“This week forces them to slow down and take another look at life and what really matters in the end,” she said. “I think it helps instill a sense of values and priorities that they take with them throughout their lives.”

Sophomore Ryan Traudt said the immersion experience helped him realize there are areas of need in the United States beyond the urban poverty issues with which people tend to be most familiar.

“You come here and you’re only working for four days,” he said. “I feel it’s more or less developing a knowledge for yourself that these people really do need your help. We need to continue to have people like this in mind when we’re looking at what we’re going to do as adults.”

Mick said that a number of former Appalachia participants have been inspired to continue their involvement in the region.

Alex Choperena, who graduated in May, is one example, she said. He went to the Glenmary Farm site for the seminar last year, where he is now living and serving as a fulltime Americorps volunteer.

The Appalachia Seminar is organized by a student task force and is led by student site leaders.

“I think our emphasis on student leadership development is really key,” Mick said. “We put a lot of trust in students and they have always risen to the challenge. So I think that’s somewhat unique.”

Senior Kenzie Bowen, who served on the task force last spring and this fall, said she wanted to become more involved after she went to Appalachia during fall break of her sophomore year.

“The Appalachian region is a beautiful region environmentally and the people are fantastic,” she said. “But it really does face a lot of problems that other parts of the country don’t see. I think that the Appalachia seminar does a great job of exposing these issues to students.
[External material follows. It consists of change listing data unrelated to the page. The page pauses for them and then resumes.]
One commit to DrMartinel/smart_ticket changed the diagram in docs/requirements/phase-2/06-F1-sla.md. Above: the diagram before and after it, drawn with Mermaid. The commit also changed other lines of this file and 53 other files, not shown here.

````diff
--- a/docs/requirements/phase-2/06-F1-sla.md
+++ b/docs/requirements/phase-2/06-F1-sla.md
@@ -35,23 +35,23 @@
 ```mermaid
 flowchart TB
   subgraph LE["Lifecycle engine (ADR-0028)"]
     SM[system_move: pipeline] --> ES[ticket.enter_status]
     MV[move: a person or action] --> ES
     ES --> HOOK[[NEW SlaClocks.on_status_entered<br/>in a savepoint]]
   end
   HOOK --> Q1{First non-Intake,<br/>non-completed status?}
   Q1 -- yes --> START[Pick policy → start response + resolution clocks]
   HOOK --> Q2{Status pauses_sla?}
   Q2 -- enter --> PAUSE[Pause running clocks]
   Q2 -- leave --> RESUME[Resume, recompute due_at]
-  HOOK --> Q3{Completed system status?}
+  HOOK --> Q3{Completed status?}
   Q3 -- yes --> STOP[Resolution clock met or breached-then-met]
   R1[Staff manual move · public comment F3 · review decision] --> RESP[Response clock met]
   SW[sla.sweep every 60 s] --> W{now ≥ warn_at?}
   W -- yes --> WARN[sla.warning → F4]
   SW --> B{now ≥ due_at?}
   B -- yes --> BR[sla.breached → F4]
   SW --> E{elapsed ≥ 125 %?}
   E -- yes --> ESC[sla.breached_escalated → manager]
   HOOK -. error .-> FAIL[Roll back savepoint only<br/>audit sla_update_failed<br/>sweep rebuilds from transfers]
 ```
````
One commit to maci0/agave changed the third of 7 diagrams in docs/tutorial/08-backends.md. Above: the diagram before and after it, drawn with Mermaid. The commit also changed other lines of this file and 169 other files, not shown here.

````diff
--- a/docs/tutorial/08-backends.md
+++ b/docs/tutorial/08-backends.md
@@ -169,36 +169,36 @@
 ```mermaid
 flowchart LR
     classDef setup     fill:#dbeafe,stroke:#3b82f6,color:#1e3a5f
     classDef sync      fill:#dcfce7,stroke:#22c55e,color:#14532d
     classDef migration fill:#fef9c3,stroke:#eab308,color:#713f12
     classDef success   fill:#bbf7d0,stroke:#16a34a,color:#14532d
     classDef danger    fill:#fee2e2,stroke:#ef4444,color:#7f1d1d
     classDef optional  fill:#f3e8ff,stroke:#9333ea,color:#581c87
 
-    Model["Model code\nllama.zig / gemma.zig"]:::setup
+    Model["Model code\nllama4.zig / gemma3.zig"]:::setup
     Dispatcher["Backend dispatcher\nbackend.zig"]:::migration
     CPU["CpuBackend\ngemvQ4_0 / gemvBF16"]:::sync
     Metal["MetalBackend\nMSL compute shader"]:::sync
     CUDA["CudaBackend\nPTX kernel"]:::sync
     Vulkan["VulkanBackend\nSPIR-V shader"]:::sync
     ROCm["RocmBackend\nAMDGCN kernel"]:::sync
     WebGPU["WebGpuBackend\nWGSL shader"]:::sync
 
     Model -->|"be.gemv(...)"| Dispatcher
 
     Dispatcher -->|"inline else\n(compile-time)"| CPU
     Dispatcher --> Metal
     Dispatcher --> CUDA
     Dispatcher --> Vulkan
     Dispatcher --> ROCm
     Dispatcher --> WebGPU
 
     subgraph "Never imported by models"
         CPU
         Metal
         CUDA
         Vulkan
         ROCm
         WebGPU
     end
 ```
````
“I really think it’s an experience everyone should do before they graduate from Notre Dame.”